Topics include illustration, design, photography, and more

Watch this class and thousands more

Get unlimited access to every class
Taught by industry leaders & working professionals
Topics include illustration, design, photography, and more

Lessons in This Class

18 Lessons (49m)
    • 1. Intro

    • 2. Chapter 1 Design and measurements

    • 3. Chapter 2 Evaluating Lumber and Rough Dimensioning

    • 4. Chapter 3 The Milling Process

    • 5. Chapter 4 Removing Snipe

    • 6. Chapter 5 Measuring and Cutting Parts for Face Frame and Door
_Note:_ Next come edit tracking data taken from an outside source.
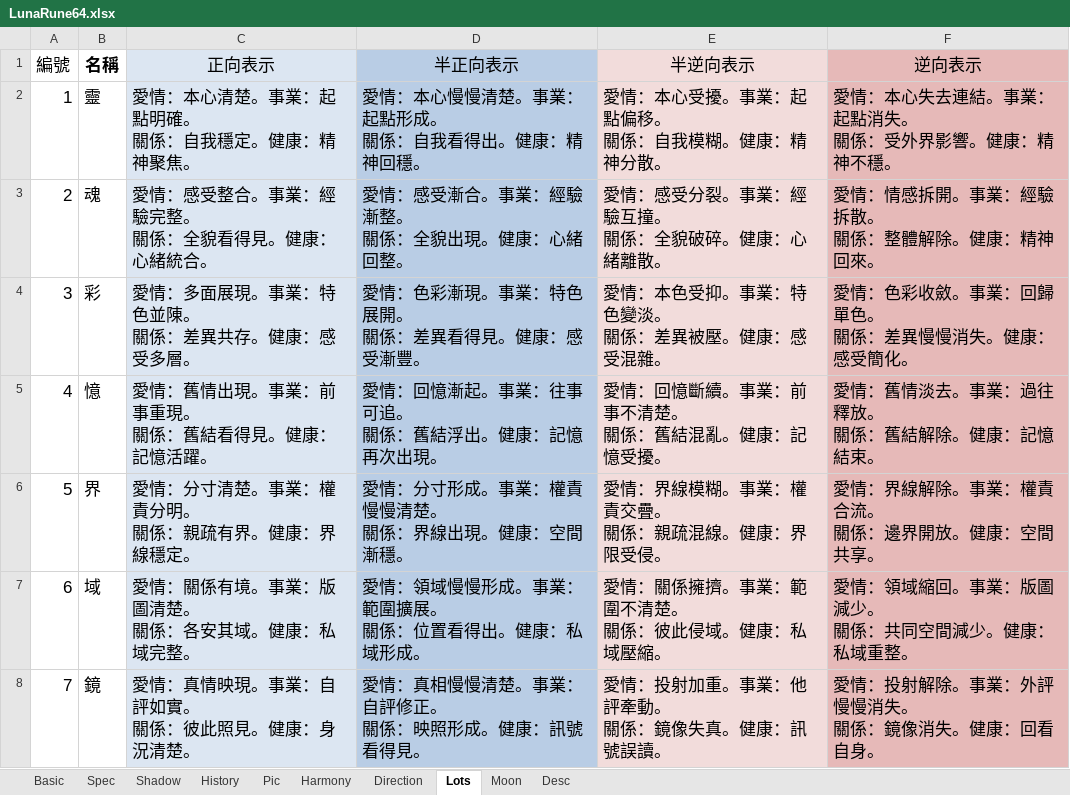
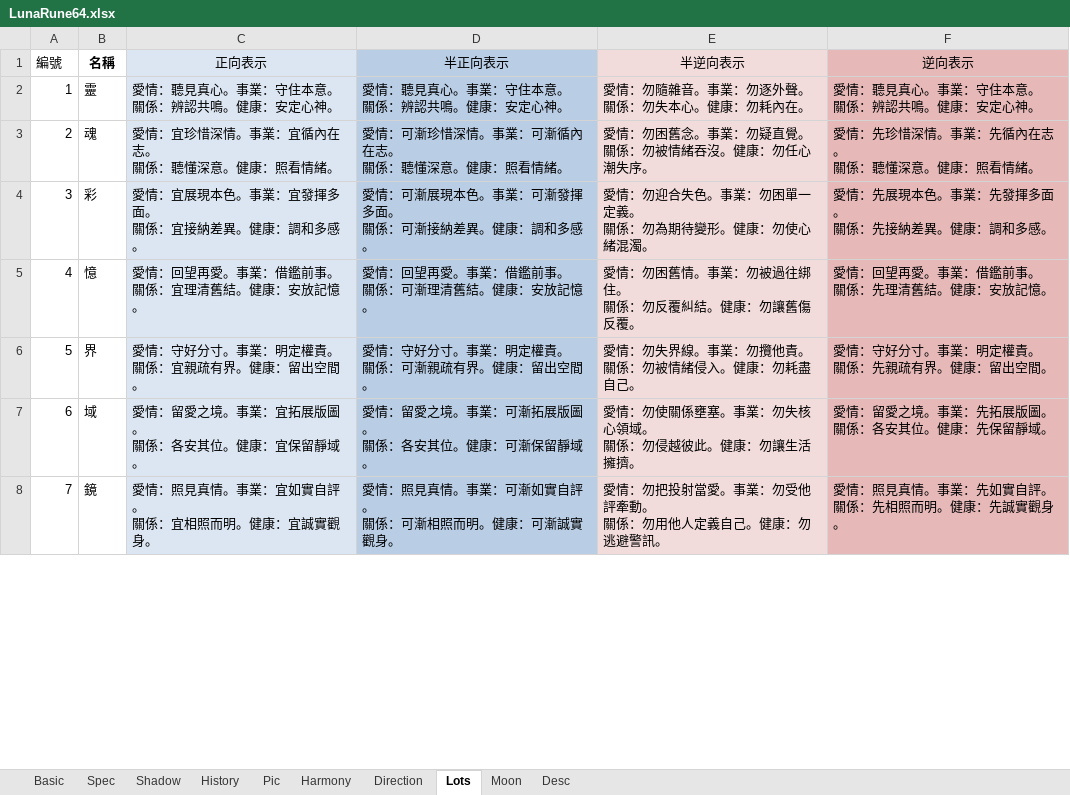
Before and after one commit to EsotericVerse/moon-runes-pwa, an Excel workbook: LunaRune64.xlsx, sheet Lots, drawn as a sheet; only a part is shown; values as stored, in another font and other column widths than the file's, no borders; table styles not drawn; 1 other sheet too large or unreadable and not compared; ↵ is a line break in a cell; the diff covers the shown part only; the diff names each change by its address in the sheet, - before the commit and + after, or states it on an @@ line.

```diff
--- a/LunaRune64.xlsx (sheet Lots)
+++ b/LunaRune64.xlsx (sheet Lots)
@@ A1:F8 text size: smaller @@
-C2 (正向表示): 愛情：本心清楚。事業：起點明確。 ↵ 關係：自我穩定。健康：精神聚焦。
+C2 (正向表示): 愛情：聽見真心。事業：守住本意。 ↵ 關係：辨認共鳴。健康：安定心神。
-D2 (半正向表示): 愛情：本心慢慢清楚。事業：起點形成。 ↵ 關係：自我看得出。健康：精神回穩。
+D2 (半正向表示): 愛情：聽見真心。事業：守住本意。 ↵ 關係：辨認共鳴。健康：安定心神。
-E2 (半逆向表示): 愛情：本心受擾。事業：起點偏移。 ↵ 關係：自我模糊。健康：精神分散。
+E2 (半逆向表示): 愛情：勿隨雜音。事業：勿逐外聲。 ↵ 關係：勿失本心。健康：勿耗內在。
-F2 (逆向表示): 愛情：本心失去連結。事業：起點消失。 ↵ 關係：受外界影響。健康：精神不穩。
+F2 (逆向表示): 愛情：聽見真心。事業：守住本意。 ↵ 關係：辨認共鳴。健康：安定心神。
-C3 (正向表示): 愛情：感受整合。事業：經驗完整。 ↵ 關係：全貌看得見。健康：心緒統合。
+C3 (正向表示): 愛情：宜珍惜深情。事業：宜循內在志。 ↵ 關係：聽懂深意。健康：照看情緒。
-D3 (半正向表示): 愛情：感受漸合。事業：經驗漸整。 ↵ 關係：全貌出現。健康：心緒回整。
+D3 (半正向表示): 愛情：可漸珍惜深情。事業：可漸循內在志。 ↵ 關係：聽懂深意。健康：照看情緒。
-E3 (半逆向表示): 愛情：感受分裂。事業：經驗互撞。 ↵ 關係：全貌破碎。健康：心緒離散。
+E3 (半逆向表示): 愛情：勿困舊念。事業：勿疑直覺。 ↵ 關係：勿被情緒吞沒。健康：勿任心潮失序。
-F3 (逆向表示): 愛情：情感拆開。事業：經驗拆散。 ↵ 關係：整體解除。健康：精神回來。
+F3 (逆向表示): 愛情：先珍惜深情。事業：先循內在志。 ↵ 關係：聽懂深意。健康：照看情緒。
-C4 (正向表示): 愛情：多面展現。事業：特色並陳。 ↵ 關係：差異共存。健康：感受多層。
+C4 (正向表示): 愛情：宜展現本色。事業：宜發揮多面。 ↵ 關係：宜接納差異。健康：調和多感。
-D4 (半正向表示): 愛情：色彩漸現。事業：特色展開。 ↵ 關係：差異看得見。健康：感受漸豐。
+D4 (半正向表示): 愛情：可漸展現本色。事業：可漸發揮多面。 ↵ 關係：可漸接納差異。健康：調和多感。
-E4 (半逆向表示): 愛情：本色受抑。事業：特色變淡。 ↵ 關係：差異被壓。健康：感受混雜。
+E4 (半逆向表示): 愛情：勿迎合失色。事業：勿困單一定義。 ↵ 關係：勿為期待變形。健康：勿使心緒混濁。
-F4 (逆向表示): 愛情：色彩收斂。事業：回歸單色。 ↵ 關係：差異慢慢消失。健康：感受簡化。
+F4 (逆向表示): 愛情：先展現本色。事業：先發揮多面。 ↵ 關係：先接納差異。健康：調和多感。
-C5 (正向表示): 愛情：舊情出現。事業：前事重現。 ↵ 關係：舊結看得見。健康：記憶活躍。
+C5 (正向表示): 愛情：回望再愛。事業：借鑑前事。 ↵ 關係：宜理清舊結。健康：安放記憶。
-D5 (半正向表示): 愛情：回憶漸起。事業：往事可追。 ↵ 關係：舊結浮出。健康：記憶再次出現。
+D5 (半正向表示): 愛情：回望再愛。事業：借鑑前事。 ↵ 關係：可漸理清舊結。健康：安放記憶。
-E5 (半逆向表示): 愛情：回憶斷續。事業：前事不清楚。 ↵ 關係：舊結混亂。健康：記憶受擾。
+E5 (半逆向表示): 愛情：勿困舊情。事業：勿被過往綁住。 ↵ 關係：勿反覆糾結。健康：勿讓舊傷反覆。
-F5 (逆向表示): 愛情：舊情淡去。事業：過往釋放。 ↵ 關係：舊結解除。健康：記憶結束。
+F5 (逆向表示): 愛情：回望再愛。事業：借鑑前事。 ↵ 關係：先理清舊結。健康：安放記憶。
-C6 (正向表示): 愛情：分寸清楚。事業：權責分明。 ↵ 關係：親疏有界。健康：界線穩定。
+C6 (正向表示): 愛情：守好分寸。事業：明定權責。 ↵ 關係：宜親疏有界。健康：留出空間。
-D6 (半正向表示): 愛情：分寸形成。事業：權責慢慢清楚。 ↵ 關係：界線出現。健康：空間漸穩。
+D6 (半正向表示): 愛情：守好分寸。事業：明定權責。 ↵ 關係：可漸親疏有界。健康：留出空間。
-E6 (半逆向表示): 愛情：界線模糊。事業：權責交疊。 ↵ 關係：親疏混線。健康：界限受侵。
+E6 (半逆向表示): 愛情：勿失界線。事業：勿攬他責。 ↵ 關係：勿被情緒侵入。健康：勿耗盡自己。
-F6 (逆向表示): 愛情：界線解除。事業：權責合流。 ↵ 關係：邊界開放。健康：空間共享。
+F6 (逆向表示): 愛情：守好分寸。事業：明定權責。 ↵ 關係：先親疏有界。健康：留出空間。
-C7 (正向表示): 愛情：關係有境。事業：版圖清楚。 ↵ 關係：各安其域。健康：私域完整。
+C7 (正向表示): 愛情：留愛之境。事業：宜拓展版圖。 ↵ 關係：各安其位。健康：宜保留靜域。
-D7 (半正向表示): 愛情：領域慢慢形成。事業：範圍擴展。 ↵ 關係：位置看得出。健康：私域形成。
+D7 (半正向表示): 愛情：留愛之境。事業：可漸拓展版圖。 ↵ 關係：各安其位。健康：可漸保留靜域。
-E7 (半逆向表示): 愛情：關係擁擠。事業：範圍不清楚。 ↵ 關係：彼此侵域。健康：私域壓縮。
+E7 (半逆向表示): 愛情：勿使關係壅塞。事業：勿失核心領域。 ↵ 關係：勿侵越彼此。健康：勿讓生活擁擠。
-F7 (逆向表示): 愛情：領域縮回。事業：版圖減少。 ↵ 關係：共同空間減少。健康：私域重整。
+F7 (逆向表示): 愛情：留愛之境。事業：先拓展版圖。 ↵ 關係：各安其位。健康：先保留靜域。
-C8 (正向表示): 愛情：真情映現。事業：自評如實。 ↵ 關係：彼此照見。健康：身況清楚。
+C8 (正向表示): 愛情：照見真情。事業：宜如實自評。 ↵ 關係：宜相照而明。健康：宜誠實觀身。
-D8 (半正向表示): 愛情：真相慢慢清楚。事業：自評修正。 ↵ 關係：映照形成。健康：訊號看得見。
+D8 (半正向表示): 愛情：照見真情。事業：可漸如實自評。 ↵ 關係：可漸相照而明。健康：可漸誠實觀身。
-E8 (半逆向表示): 愛情：投射加重。事業：他評牽動。 ↵ 關係：鏡像失真。健康：訊號誤讀。
+E8 (半逆向表示): 愛情：勿把投射當愛。事業：勿受他評牽動。 ↵ 關係：勿用他人定義自己。健康：勿逃避警訊。
-F8 (逆向表示): 愛情：投射解除。事業：外評慢慢消失。 ↵ 關係：鏡像消失。健康：回看自身。
+F8 (逆向表示): 愛情：照見真情。事業：先如實自評。 ↵ 關係：先相照而明。健康：先誠實觀身。
```
Also changed, not shown: 236 edited cells and cell formats elsewhere in this sheet, sheet Shadow, sheet Direction, sheet Harmony, sheet Basic, sheet Spec, sheet Desc, 2 more sheets.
    • 7. Chapter 6 Dry Fitting the Face Frame

    • 8. Chapter 7 Cutting Pocket Holes in the Rails

    • 9. Chapter 8 Assembling the Face Frame

    • 10. Chapter 9 Sanding the Face Frame

    • 11. Chapter 10 Cutting the Grooves for the Center Panel

    • 12. 11 Cutting the Stub Tenons

    • 13. Chapter 12 Cutting the Door Panel

    • 14. Chapter 13 Dry Fitting the Door

    • 15. Chapter 14 Gluing up the Door

    • 16. Chapter 15 Filling and Sanding

    • 17. Chapter 16 Drilling Holes for the Cup Hinges

    • 18. Chapter 17 Attaching the Door to the Face Frame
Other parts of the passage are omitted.